Unemployment rate falls as May jobs report shows surprising growth
COLUMBIA – The U.S. Bureau of Labor Statistics released its May jobs report Friday morning, and national unemployment declined to 13.3%.
According to the report, the U.S. added 2.5 million jobs in May. This was a sharp departure from what most economists thought the report would show.
Martha Steffens is a professor in business and financial reporting at MU. Before Friday's report was released, she expected the data to show a national unemployment rate near 20%, which she said could have reflected the high water mark for the COVID-19 pandemic.
“In my estimation, I think it will be a peak,” Steffens said. “The nation is beginning to reopen, and I think the nation’s going to stay open.”
It now appears like April may have been the peak for COVID-19-related job losses. Last month, the Bureau of Labor Statistics reported a record unemployment rate of 14.7% after 20.5 million people lost their jobs in April. This wiped out a decade of job growt
The BLS collects data for the report in the middle of each month. Steffens and many other economists thought national unemployment numbers could have been higher in Friday's report because most states still had restrictions on businesses when the data was collected for the May report.
For Missouri, a state that has been reopening since May 4, Steffens said she predicts that unemployment rate for the state is lower than the national number.
Missouri “never really went dark,” Steffens said.
“If you really look at it, we didn’t shut down the way others did," Steffens said.
On Monday, Gov. Mike Parson said Missouri saw a decline of more than 300,000 jobs in March and April, which represents more than 10% of the state's labor force.
“We could have never imagined this is where we would be today,” Parson said.
According to Missouri’s Department of Labor and Industrial Relations, the number of initial unemployment claims each week in the state has declined over the course of the pandemic, particularly in May.

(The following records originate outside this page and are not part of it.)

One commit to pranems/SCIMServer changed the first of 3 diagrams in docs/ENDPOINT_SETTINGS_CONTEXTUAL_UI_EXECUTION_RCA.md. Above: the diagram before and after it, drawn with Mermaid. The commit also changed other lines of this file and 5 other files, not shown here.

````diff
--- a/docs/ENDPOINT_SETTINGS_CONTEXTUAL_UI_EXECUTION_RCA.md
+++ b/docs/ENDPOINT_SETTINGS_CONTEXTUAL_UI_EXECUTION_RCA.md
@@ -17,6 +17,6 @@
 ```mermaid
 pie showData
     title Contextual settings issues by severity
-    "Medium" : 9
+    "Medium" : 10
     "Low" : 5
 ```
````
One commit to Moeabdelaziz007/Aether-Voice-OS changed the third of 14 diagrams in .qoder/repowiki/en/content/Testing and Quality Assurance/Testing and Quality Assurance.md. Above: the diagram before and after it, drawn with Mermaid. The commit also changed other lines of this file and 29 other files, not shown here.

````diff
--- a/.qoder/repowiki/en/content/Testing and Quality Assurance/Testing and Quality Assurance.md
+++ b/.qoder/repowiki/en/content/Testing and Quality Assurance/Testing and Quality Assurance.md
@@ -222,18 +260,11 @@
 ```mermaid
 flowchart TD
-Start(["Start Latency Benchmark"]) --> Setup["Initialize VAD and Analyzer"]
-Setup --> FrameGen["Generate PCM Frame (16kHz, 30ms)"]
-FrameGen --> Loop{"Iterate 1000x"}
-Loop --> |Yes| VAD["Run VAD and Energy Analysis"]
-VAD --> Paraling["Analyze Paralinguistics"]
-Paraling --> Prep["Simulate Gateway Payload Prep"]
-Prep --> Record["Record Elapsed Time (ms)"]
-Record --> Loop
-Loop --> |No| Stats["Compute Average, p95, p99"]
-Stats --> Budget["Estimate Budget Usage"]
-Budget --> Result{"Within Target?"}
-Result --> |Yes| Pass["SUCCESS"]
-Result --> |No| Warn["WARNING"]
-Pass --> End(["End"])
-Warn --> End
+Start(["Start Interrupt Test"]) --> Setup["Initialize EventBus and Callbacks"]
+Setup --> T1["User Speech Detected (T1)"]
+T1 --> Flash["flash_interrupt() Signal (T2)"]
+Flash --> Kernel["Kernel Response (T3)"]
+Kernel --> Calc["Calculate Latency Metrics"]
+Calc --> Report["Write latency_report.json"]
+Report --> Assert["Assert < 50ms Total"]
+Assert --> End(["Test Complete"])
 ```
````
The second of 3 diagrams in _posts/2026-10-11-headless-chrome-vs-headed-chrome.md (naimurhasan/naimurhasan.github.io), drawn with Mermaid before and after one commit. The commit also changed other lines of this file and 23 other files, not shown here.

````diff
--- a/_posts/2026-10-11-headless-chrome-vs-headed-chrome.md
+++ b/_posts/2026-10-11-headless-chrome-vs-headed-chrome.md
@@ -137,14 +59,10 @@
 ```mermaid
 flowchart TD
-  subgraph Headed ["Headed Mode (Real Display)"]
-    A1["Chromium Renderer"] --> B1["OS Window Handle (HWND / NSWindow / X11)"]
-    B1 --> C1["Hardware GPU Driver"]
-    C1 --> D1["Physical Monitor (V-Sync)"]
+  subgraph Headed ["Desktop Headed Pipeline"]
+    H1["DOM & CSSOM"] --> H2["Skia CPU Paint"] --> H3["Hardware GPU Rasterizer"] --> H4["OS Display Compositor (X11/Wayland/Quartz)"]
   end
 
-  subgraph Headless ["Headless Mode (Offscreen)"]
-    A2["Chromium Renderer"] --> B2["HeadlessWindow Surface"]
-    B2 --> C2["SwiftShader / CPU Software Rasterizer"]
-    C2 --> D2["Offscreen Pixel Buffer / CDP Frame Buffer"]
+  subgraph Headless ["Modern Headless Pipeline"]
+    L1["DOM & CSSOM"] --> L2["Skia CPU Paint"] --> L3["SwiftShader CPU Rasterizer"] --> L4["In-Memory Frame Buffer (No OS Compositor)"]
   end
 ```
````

During the week of May 2, more than 52,000 Missourians filed unemployment claims. Four weeks later, around 20,000 Missourians filed initial unemployment claims during the week of May 30.

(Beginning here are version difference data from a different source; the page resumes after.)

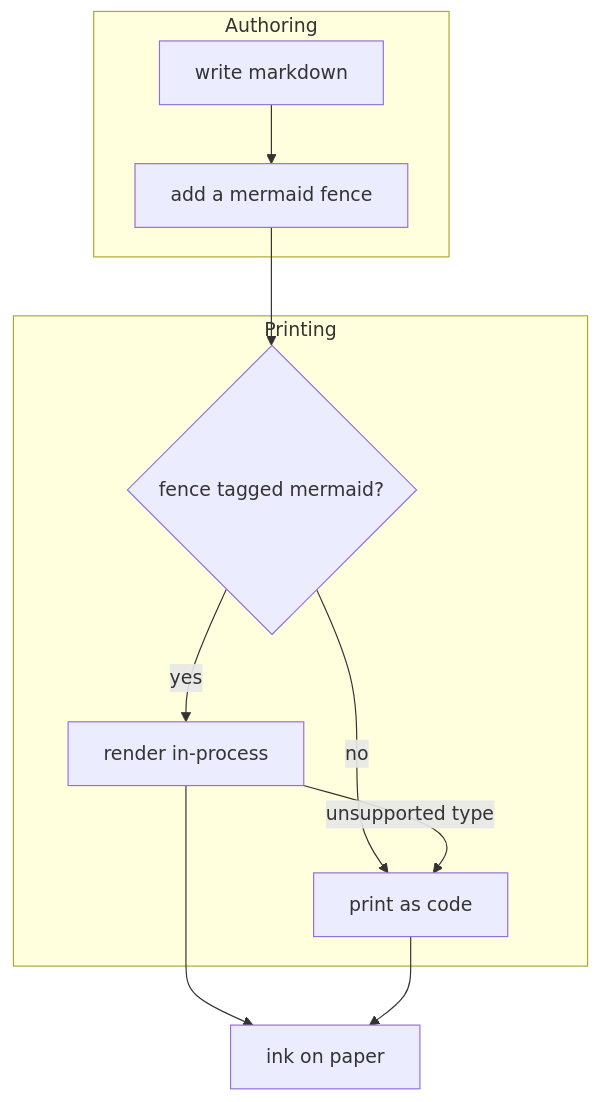
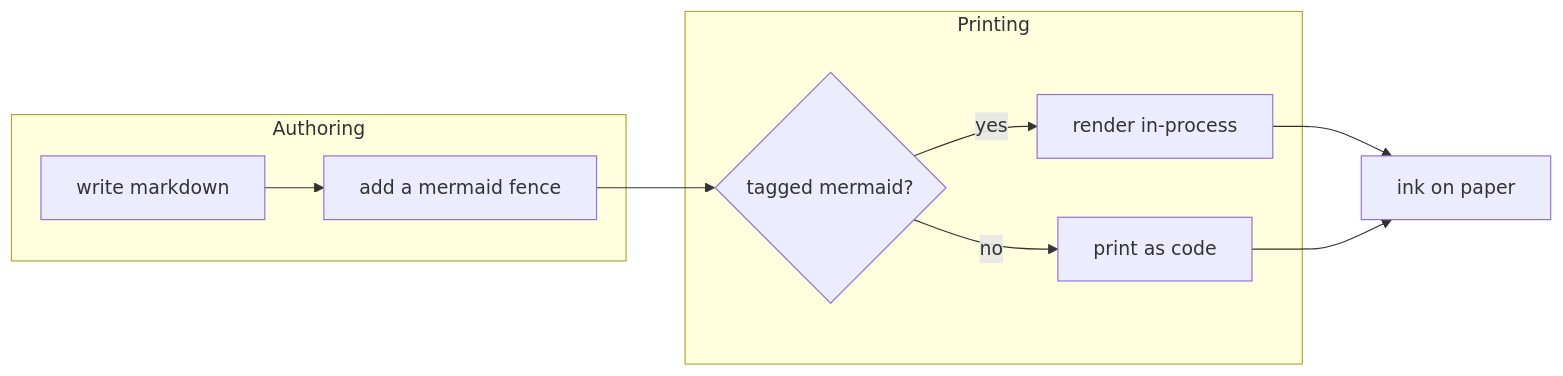
One commit to tig/winprint changed the first of 11 diagrams in testfiles/mermaid.md. Above: the diagram before and after it, drawn with Mermaid. The commit also changed 3 other files, not shown here.

````diff
--- a/testfiles/mermaid.md
+++ b/testfiles/mermaid.md
@@ -14,15 +14,13 @@
 ```mermaid
-flowchart TB
+flowchart LR
     subgraph authoring[Authoring]
         MD[write markdown] --> FENCE[add a mermaid fence]
     end
     subgraph printing[Printing]
-        PARSE{fence tagged mermaid?}
-        PARSE -->|yes| RENDER[render in-process]
+        PARSE{tagged mermaid?} -->|yes| RENDER[render in-process]
         PARSE -->|no| CODE[print as code]
-        RENDER -->|unsupported type| CODE
     end
     FENCE --> PARSE
     RENDER --> PAGE[ink on paper]
     CODE --> PAGE
 ```
````
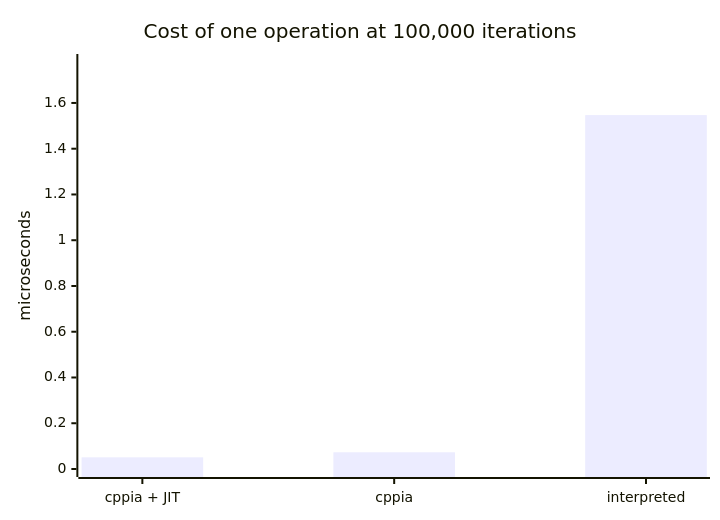
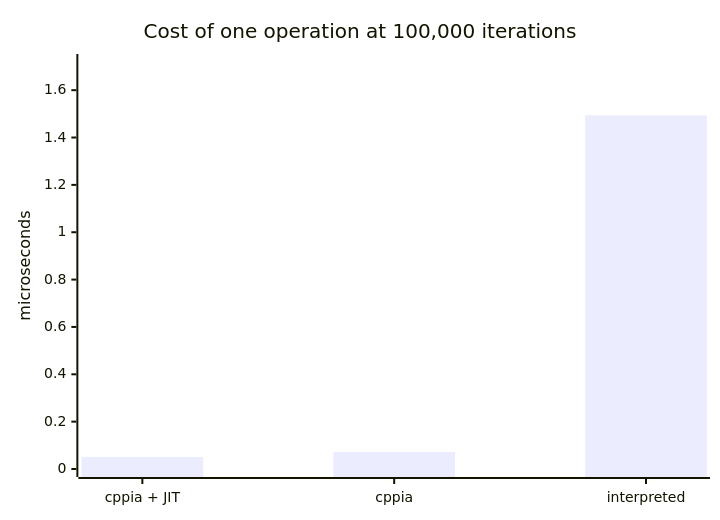
One commit to MeguminBOT/hscript-insanity changed the first of 2 diagrams in docs/mode-benchmarks.md. Above: the diagram before and after it, drawn with Mermaid. The commit also changed other lines of this file and 6 other files, not shown here.

````diff
--- a/docs/mode-benchmarks.md
+++ b/docs/mode-benchmarks.md
@@ -179,7 +179,7 @@
 ```mermaid
 xychart-beta
     title "Cost of one operation at 100,000 iterations"
     x-axis ["cppia + JIT", "cppia", "interpreted"]
-    y-axis "microseconds" 0 --> 1.779
-    bar [0.051, 0.073, 1.547]
+    y-axis "microseconds" 0 --> 1.719
+    bar [0.051, 0.072, 1.494]
 ```
````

Steffens said the May jobs report may not depict the current employment situation in Missouri, but it should show a snapshot of how greatly the COVID-19 pandemic has affected workers in America.
This story has been updated to reflect the data released in the Bureau of Labor Statistic's May jobs report.